What needs to be done: Write back every entry exactly as it reads, with the pictures left behind.
[Working data Boundary: Start]
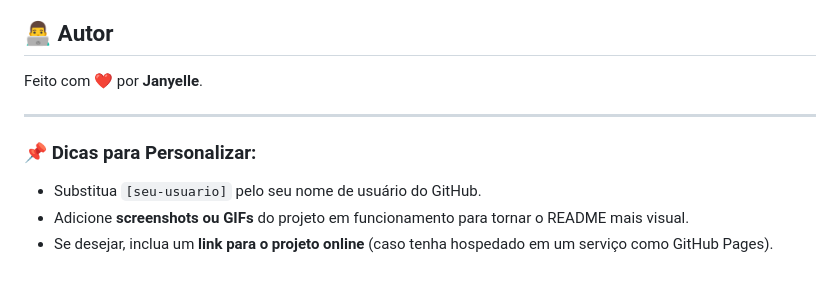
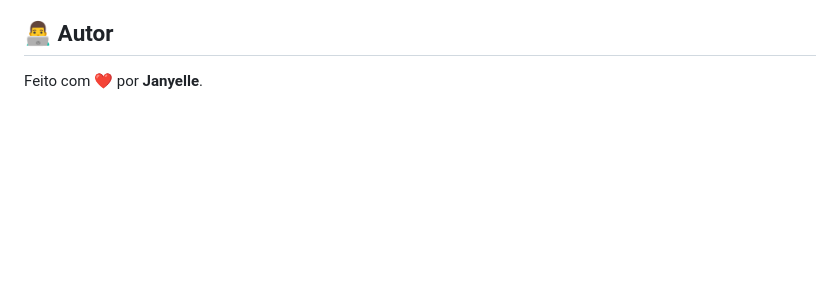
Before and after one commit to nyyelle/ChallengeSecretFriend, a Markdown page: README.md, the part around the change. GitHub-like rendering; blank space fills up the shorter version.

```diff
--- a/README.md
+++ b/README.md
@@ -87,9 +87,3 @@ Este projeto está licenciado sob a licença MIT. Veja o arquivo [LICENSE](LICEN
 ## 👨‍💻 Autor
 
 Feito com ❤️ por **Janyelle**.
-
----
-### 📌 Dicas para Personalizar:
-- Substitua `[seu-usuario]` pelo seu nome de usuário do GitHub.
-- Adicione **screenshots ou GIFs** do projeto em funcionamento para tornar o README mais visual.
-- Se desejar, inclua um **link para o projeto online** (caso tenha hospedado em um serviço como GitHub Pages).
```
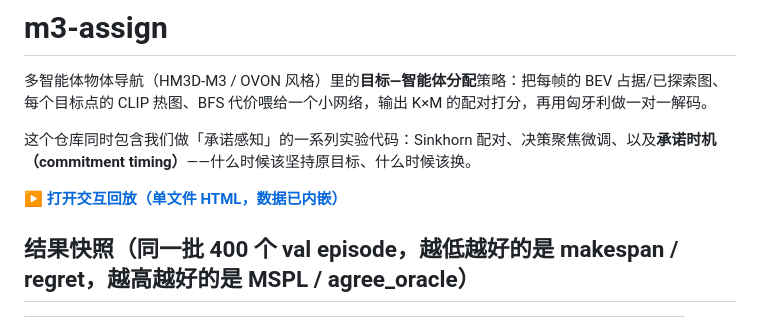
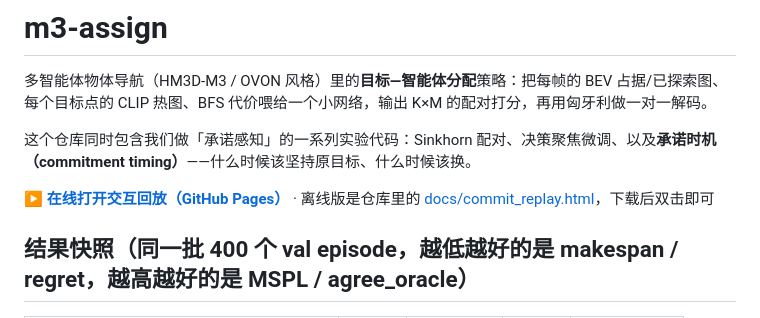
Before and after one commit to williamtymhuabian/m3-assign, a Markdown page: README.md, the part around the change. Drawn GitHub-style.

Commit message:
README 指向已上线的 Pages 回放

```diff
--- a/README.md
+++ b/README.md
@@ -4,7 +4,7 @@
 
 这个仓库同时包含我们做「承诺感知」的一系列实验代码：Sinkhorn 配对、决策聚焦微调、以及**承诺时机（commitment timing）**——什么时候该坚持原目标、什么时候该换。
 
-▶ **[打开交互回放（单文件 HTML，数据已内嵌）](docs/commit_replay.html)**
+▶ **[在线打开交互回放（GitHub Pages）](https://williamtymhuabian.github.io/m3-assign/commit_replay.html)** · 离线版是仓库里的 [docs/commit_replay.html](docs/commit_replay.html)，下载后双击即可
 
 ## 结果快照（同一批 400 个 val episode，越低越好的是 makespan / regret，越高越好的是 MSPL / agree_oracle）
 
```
[Working data Boundary: End]
Response area:
Before and after one commit to nyyelle/ChallengeSecretFriend, a Markdown page: README.md, the part around the change. GitHub-like rendering; blank space fills up the shorter version.

```diff
--- a/README.md
+++ b/README.md
@@ -87,9 +87,3 @@ Este projeto está licenciado sob a licença MIT. Veja o arquivo [LICENSE](LICEN
 ## 👨‍💻 Autor
 
 Feito com ❤️ por **Janyelle**.
-
----
-### 📌 Dicas para Personalizar:
-- Substitua `[seu-usuario]` pelo seu nome de usuário do GitHub.
-- Adicione **screenshots ou GIFs** do projeto em funcionamento para tornar o README mais visual.
-- Se desejar, inclua um **link para o projeto online** (caso tenha hospedado em um serviço como GitHub Pages).
```
Before and after one commit to williamtymhuabian/m3-assign, a Markdown page: README.md, the part around the change. Drawn GitHub-style.

Commit message:
README 指向已上线的 Pages 回放

```diff
--- a/README.md
+++ b/README.md
@@ -4,7 +4,7 @@
 
 这个仓库同时包含我们做「承诺感知」的一系列实验代码：Sinkhorn 配对、决策聚焦微调、以及**承诺时机（commitment timing）**——什么时候该坚持原目标、什么时候该换。
 
-▶ **[打开交互回放（单文件 HTML，数据已内嵌）](docs/commit_replay.html)**
+▶ **[在线打开交互回放（GitHub Pages）](https://williamtymhuabian.github.io/m3-assign/commit_replay.html)** · 离线版是仓库里的 [docs/commit_replay.html](docs/commit_replay.html)，下载后双击即可
 
 ## 结果快照（同一批 400 个 val episode，越低越好的是 makespan / regret，越高越好的是 MSPL / agree_oracle）
 
```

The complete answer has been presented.